- Action item:
No pictures should be carried over. Output all other parts of the entries verbatim.

- Stored dataset items:
Start of Block
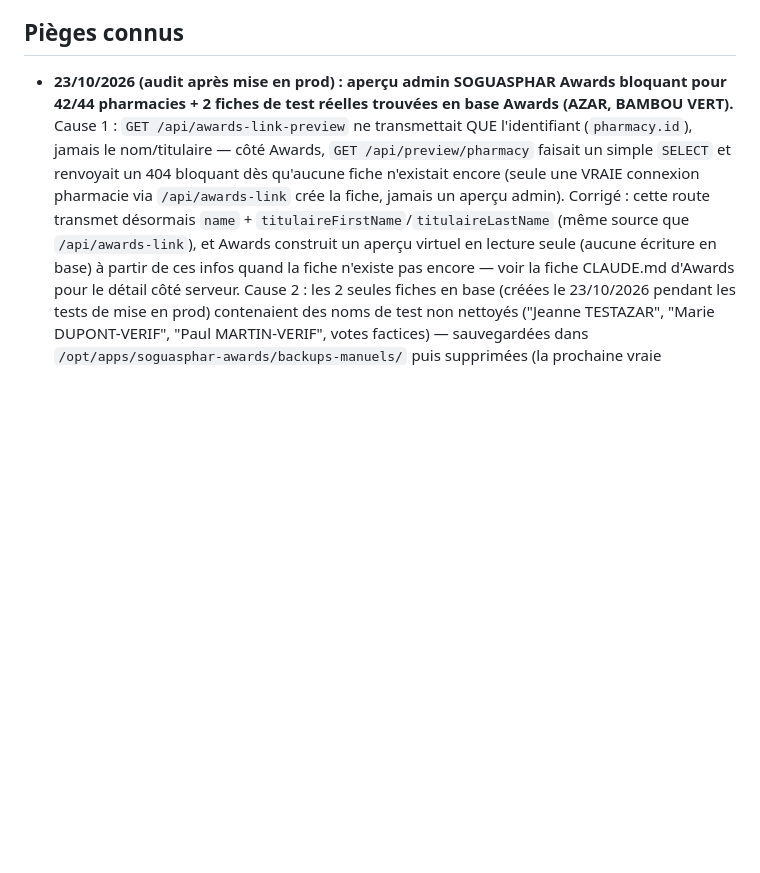
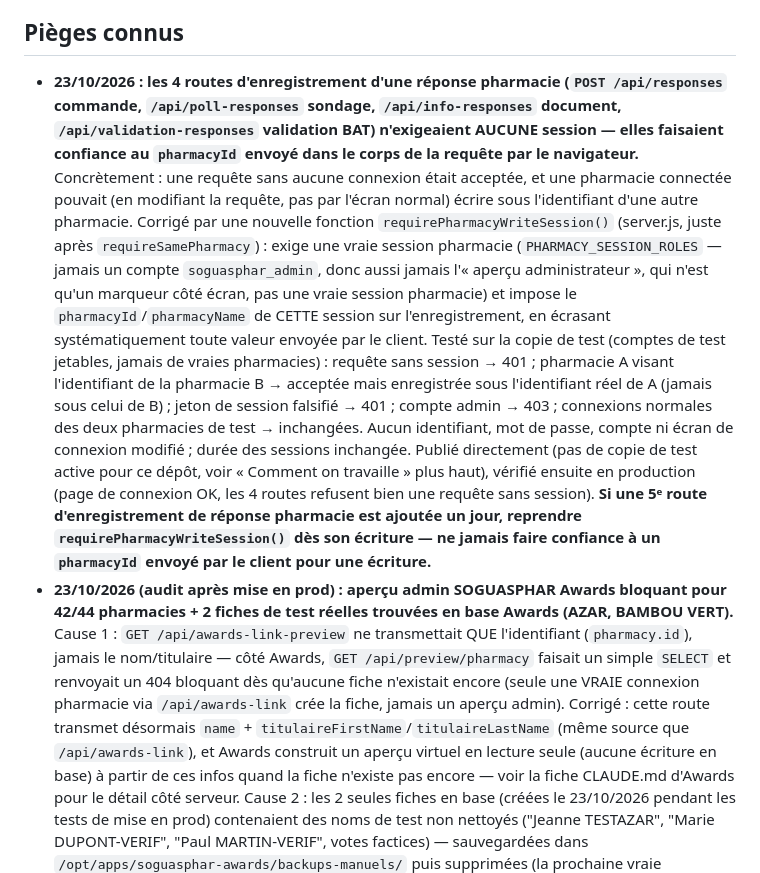
Before and after one commit to counothelene34-lang/helenesoguasphar, a Markdown page: CLAUDE.md, the part around the change. Drawn GitHub-style; blank space fills up the shorter version.

Commit message:
Documente le correctif de sécurité des 4 routes de réponse pharmacie

```diff
--- a/CLAUDE.md
+++ b/CLAUDE.md
@@ -348,6 +348,32 @@ avant de publier la donnée qui en dépend** (ici la précommande a été mise e
 jours avant que quiconque ne remarque que le code manquait).
 
 ## Pièges connus
+- **23/10/2026 : les 4 routes d'enregistrement d'une réponse pharmacie
+  (`POST /api/responses` commande, `/api/poll-responses` sondage,
+  `/api/info-responses` document, `/api/validation-responses` validation BAT)
+  n'exigeaient AUCUNE session — elles faisaient confiance au `pharmacyId` envoyé
+  dans le corps de la requête par le navigateur.** Concrètement : une requête
+  sans aucune connexion était acceptée, et une pharmacie connectée pouvait (en
+  modifiant la requête, pas par l'écran normal) écrire sous l'identifiant d'une
+  autre pharmacie. Corrigé par une nouvelle fonction `requirePharmacyWriteSession()`
+  (server.js, juste après `requireSamePharmacy`) : exige une vraie session
+  pharmacie (`PHARMACY_SESSION_ROLES` — jamais un compte `soguasphar_admin`, donc
+  aussi jamais l'« aperçu administrateur », qui n'est qu'un marqueur côté écran,
+  pas une vraie session pharmacie) et impose le `pharmacyId`/`pharmacyName` de
+  CETTE session sur l'enregistrement, en écrasant systématiquement toute valeur
+  envoyée par le client. Testé sur la copie de test (comptes de test jetables,
+  jamais de vraies pharmacies) : requête sans session → 401 ; pharmacie A visant
+  l'identifiant de la pharmacie B → acceptée mais enregistrée sous l'identifiant
+  réel de A (jamais sous celui de B) ; jeton de session falsifié → 401 ; compte
+  admin → 403 ; connexions normales des deux pharmacies de test → inchangées.
+  Aucun identifiant, mot de passe, compte ni écran de connexion modifié ; durée
+  des sessions inchangée. Publié directement (pas de copie de test active pour
+  ce dépôt, voir « Comment on travaille » plus haut), vérifié ensuite en
+  production (page de connexion OK, les 4 routes refusent bien une requête sans
+  session). **Si une 5ᵉ route d'enregistrement de réponse pharmacie est ajoutée
+  un jour, reprendre `requirePharmacyWriteSession()` dès son écriture — ne
+  jamais faire confiance à un `pharmacyId` envoyé par le client pour une
+  écriture.**
 - **23/10/2026 (audit après mise en prod) : aperçu admin SOGUASPHAR Awards bloquant pour
   42/44 pharmacies + 2 fiches de test réelles trouvées en base Awards (AZAR, BAMBOU
   VERT).** Cause 1 : `GET /api/awards-link-preview` ne transmettait QUE l'identifiant
```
End of Block
- Problem solution:
Before and after one commit to counothelene34-lang/helenesoguasphar, a Markdown page: CLAUDE.md, the part around the change. Drawn GitHub-style; blank space fills up the shorter version.

Commit message:
Documente le correctif de sécurité des 4 routes de réponse pharmacie

```diff
--- a/CLAUDE.md
+++ b/CLAUDE.md
@@ -348,6 +348,32 @@ avant de publier la donnée qui en dépend** (ici la précommande a été mise e
 jours avant que quiconque ne remarque que le code manquait).
 
 ## Pièges connus
+- **23/10/2026 : les 4 routes d'enregistrement d'une réponse pharmacie
+  (`POST /api/responses` commande, `/api/poll-responses` sondage,
+  `/api/info-responses` document, `/api/validation-responses` validation BAT)
+  n'exigeaient AUCUNE session — elles faisaient confiance au `pharmacyId` envoyé
+  dans le corps de la requête par le navigateur.** Concrètement : une requête
+  sans aucune connexion était acceptée, et une pharmacie connectée pouvait (en
+  modifiant la requête, pas par l'écran normal) écrire sous l'identifiant d'une
+  autre pharmacie. Corrigé par une nouvelle fonction `requirePharmacyWriteSession()`
+  (server.js, juste après `requireSamePharmacy`) : exige une vraie session
+  pharmacie (`PHARMACY_SESSION_ROLES` — jamais un compte `soguasphar_admin`, donc
+  aussi jamais l'« aperçu administrateur », qui n'est qu'un marqueur côté écran,
+  pas une vraie session pharmacie) et impose le `pharmacyId`/`pharmacyName` de
+  CETTE session sur l'enregistrement, en écrasant systématiquement toute valeur
+  envoyée par le client. Testé sur la copie de test (comptes de test jetables,
+  jamais de vraies pharmacies) : requête sans session → 401 ; pharmacie A visant
+  l'identifiant de la pharmacie B → acceptée mais enregistrée sous l'identifiant
+  réel de A (jamais sous celui de B) ; jeton de session falsifié → 401 ; compte
+  admin → 403 ; connexions normales des deux pharmacies de test → inchangées.
+  Aucun identifiant, mot de passe, compte ni écran de connexion modifié ; durée
+  des sessions inchangée. Publié directement (pas de copie de test active pour
+  ce dépôt, voir « Comment on travaille » plus haut), vérifié ensuite en
+  production (page de connexion OK, les 4 routes refusent bien une requête sans
+  session). **Si une 5ᵉ route d'enregistrement de réponse pharmacie est ajoutée
+  un jour, reprendre `requirePharmacyWriteSession()` dès son écriture — ne
+  jamais faire confiance à un `pharmacyId` envoyé par le client pour une
+  écriture.**
 - **23/10/2026 (audit après mise en prod) : aperçu admin SOGUASPHAR Awards bloquant pour
   42/44 pharmacies + 2 fiches de test réelles trouvées en base Awards (AZAR, BAMBOU
   VERT).** Cause 1 : `GET /api/awards-link-preview` ne transmettait QUE l'identifiant
```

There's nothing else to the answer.